As shoppers recoil at the rising cost of staples like milk, cheese and butter, Aotearoa's largest dairy company, Fonterra, says it’s not reaping bumper profits.
Share on twitter
Share on facebook
Share on linkedin
Share on whatsapp
Share on email
CHRISTEL YARDLEY/STUFF Supermarket prices may be skyrocketing for milk, cheese and butter but Fonterra says that’s not flowing through to the co-operative's profits.

In fact, its consumer business in New Zealand is “struggling,” with low margins and profit down more than 80%.

Grocery food prices were up 6.4% in April, with increases across all the food categories measured by Stats NZ. Fruit and vegetables were up 9.4%, beef mince up 13%, cheese up 18%, and milk up 8.5%.

“Food inflation is really biting into the purchasing power of consumers,” said Fonterra chief executive Miles Hurrell.

“That’s not lost on us. Dairy is certainly part of that mix, as are a lot of other staples, whether it be meat or fruit or vegetables, which are also in a similar situation.”

Hurrell said the retail price in New Zealand was set by supermarkets, and not something Fonterra was involved in.

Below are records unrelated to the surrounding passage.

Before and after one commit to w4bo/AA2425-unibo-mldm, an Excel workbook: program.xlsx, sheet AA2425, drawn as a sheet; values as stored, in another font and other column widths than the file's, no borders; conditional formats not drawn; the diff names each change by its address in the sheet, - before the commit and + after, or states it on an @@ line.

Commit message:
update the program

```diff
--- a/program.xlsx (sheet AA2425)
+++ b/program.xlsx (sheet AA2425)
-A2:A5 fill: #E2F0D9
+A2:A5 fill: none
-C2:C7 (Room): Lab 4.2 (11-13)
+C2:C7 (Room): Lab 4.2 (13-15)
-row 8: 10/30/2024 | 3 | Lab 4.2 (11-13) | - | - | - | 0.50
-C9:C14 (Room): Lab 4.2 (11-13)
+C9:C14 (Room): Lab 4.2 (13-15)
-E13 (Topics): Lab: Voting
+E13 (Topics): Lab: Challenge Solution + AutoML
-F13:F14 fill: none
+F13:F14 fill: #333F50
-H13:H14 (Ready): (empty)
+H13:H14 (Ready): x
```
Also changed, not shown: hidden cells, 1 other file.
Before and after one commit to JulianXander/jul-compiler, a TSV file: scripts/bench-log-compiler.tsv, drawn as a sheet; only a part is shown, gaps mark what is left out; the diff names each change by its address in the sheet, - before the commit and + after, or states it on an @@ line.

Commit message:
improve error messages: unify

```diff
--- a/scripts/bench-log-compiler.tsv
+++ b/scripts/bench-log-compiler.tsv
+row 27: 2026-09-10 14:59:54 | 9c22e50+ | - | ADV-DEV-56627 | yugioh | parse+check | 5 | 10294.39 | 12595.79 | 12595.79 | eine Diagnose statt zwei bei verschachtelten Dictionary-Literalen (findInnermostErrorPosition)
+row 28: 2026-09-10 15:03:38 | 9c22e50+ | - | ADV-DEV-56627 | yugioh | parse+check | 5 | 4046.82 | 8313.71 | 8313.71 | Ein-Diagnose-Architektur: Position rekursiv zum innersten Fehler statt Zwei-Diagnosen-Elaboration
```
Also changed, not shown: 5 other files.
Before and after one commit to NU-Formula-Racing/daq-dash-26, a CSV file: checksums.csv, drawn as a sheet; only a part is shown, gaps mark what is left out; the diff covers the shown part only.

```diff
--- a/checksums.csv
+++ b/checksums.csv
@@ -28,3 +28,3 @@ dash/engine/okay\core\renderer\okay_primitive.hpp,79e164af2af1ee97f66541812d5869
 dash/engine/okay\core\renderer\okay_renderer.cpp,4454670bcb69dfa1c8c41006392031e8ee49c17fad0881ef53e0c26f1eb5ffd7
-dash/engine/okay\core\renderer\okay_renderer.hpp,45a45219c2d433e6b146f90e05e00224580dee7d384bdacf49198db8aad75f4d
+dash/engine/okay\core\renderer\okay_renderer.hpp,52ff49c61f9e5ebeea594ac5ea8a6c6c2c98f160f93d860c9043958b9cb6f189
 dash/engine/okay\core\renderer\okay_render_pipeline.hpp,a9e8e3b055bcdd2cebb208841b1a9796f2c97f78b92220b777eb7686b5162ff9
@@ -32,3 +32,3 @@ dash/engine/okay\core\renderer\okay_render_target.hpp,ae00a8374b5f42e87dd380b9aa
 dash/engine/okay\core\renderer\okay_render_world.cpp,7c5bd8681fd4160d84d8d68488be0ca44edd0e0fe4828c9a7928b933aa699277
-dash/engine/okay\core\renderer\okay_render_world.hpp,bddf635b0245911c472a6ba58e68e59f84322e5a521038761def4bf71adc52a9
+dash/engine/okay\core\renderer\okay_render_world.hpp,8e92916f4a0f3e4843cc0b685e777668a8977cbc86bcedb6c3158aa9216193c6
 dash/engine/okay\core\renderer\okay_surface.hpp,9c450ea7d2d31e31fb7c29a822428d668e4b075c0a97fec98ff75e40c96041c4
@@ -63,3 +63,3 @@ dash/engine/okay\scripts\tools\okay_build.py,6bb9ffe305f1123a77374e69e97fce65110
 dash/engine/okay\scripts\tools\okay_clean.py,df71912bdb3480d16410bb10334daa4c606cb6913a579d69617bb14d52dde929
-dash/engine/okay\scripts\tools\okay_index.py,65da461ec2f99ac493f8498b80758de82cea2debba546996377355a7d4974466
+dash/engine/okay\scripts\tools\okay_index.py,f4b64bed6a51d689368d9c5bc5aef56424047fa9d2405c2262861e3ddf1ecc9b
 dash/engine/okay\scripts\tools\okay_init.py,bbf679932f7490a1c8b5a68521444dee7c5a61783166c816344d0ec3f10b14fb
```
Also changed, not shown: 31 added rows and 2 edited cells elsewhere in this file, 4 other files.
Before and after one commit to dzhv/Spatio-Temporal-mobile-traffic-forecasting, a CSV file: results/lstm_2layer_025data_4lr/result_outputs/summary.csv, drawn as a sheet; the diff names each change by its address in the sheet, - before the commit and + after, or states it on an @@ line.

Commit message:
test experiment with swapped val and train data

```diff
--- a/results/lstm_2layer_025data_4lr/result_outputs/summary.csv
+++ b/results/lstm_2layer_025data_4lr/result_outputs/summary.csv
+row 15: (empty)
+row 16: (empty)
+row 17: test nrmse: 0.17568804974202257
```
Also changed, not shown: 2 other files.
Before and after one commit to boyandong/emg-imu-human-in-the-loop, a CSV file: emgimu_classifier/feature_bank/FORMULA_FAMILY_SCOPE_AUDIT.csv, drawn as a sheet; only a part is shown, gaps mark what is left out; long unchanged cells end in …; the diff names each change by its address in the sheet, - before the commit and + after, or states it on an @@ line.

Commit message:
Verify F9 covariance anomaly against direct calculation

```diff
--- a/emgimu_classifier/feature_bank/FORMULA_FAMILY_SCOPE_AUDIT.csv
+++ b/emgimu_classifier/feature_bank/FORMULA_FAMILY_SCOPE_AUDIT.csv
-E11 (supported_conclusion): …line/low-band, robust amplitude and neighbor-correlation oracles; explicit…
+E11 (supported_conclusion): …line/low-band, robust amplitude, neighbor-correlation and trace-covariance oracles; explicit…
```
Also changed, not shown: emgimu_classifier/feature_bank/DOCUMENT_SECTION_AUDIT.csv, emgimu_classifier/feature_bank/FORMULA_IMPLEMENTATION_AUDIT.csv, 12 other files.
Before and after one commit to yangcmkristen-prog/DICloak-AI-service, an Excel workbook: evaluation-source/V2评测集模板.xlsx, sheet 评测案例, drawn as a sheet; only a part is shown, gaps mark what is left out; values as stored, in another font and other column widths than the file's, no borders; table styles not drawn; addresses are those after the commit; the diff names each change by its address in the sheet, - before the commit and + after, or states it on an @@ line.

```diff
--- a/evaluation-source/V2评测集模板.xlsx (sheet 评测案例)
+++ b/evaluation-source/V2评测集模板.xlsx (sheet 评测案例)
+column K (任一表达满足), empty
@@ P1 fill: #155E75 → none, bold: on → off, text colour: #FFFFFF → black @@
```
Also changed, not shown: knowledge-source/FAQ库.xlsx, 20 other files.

The Government announced on Monday that it’s looking at options to generate more competition in the supermarket sector in response to the Commerce Commission’s review which found that the supermarket giants could be making $430 million a year in excess profits.

Hurrell said Fonterra’s local consumer business was “doing it very tough”.

Pre-tax profit at Fonterra Brands NZ, the company’s New Zealand consumer business, fell more than 80% in the nine months to April 30 while volumes remained unchanged. That’s a bigger drop than the wider Fonterra group where pre-tax profit fell 14%.

“When you look at all our businesses globally, our consumer business in New Zealand is actually one that’s very much doing it tough, suggesting that the margins are low comparative to other markets,” Hurrell said.

The dairy co-operative has to pay farmers a regulated price for their milk, which is set by international markets, and those prices have surged to record levels this year. While high farmgate milk prices are good for dairy farmers and the wider economy, they hurt the profitability of processing companies like Fonterra if they can’t pass on those higher costs to the dairy products they produce.

“Our New Zealand business is one of the ones struggling, which does reflect that the margins in our New Zealand market are very much at the lower end,” Hurrell said.

Fonterra chief executive Miles Hurrell says margins in its New Zealand consumer business are low compared with its other markets.
ROSS GIBLIN/STUFF Fonterra chief executive Miles Hurrell says margins in its New Zealand consumer business are low compared with its other markets.

“We acknowledge and recognise that the higher cost of living is starting to bite across the board and we recognise the important role that dairy plays in the New Zealand diet,” he said.

Annual inflation is running at 6.9%, the highest level in more than 30 years and is hitting consumers in the pocket with higher costs for food, transport and mortgages.

“The cost of living has increased across the board,” Hurrell said. “We recognise that consumers will be doing it tough.”

The co-operative supported the underprivileged through the KickStart Breakfast programme which served more than 180,000 breakfasts at schools each week, and it also donated to the NZ Food Network, a food charity that stores and re-distributes large volumes of surplus and donated food.

Did you know that some chewing gums contain dairy products?

You may be interested in

Deja una respuesta

Tu dirección de correo electrónico no será publicada.

To comment or reply you must 



Registre una cuenta
Detalhes Da Conta
Fuerza de contraseña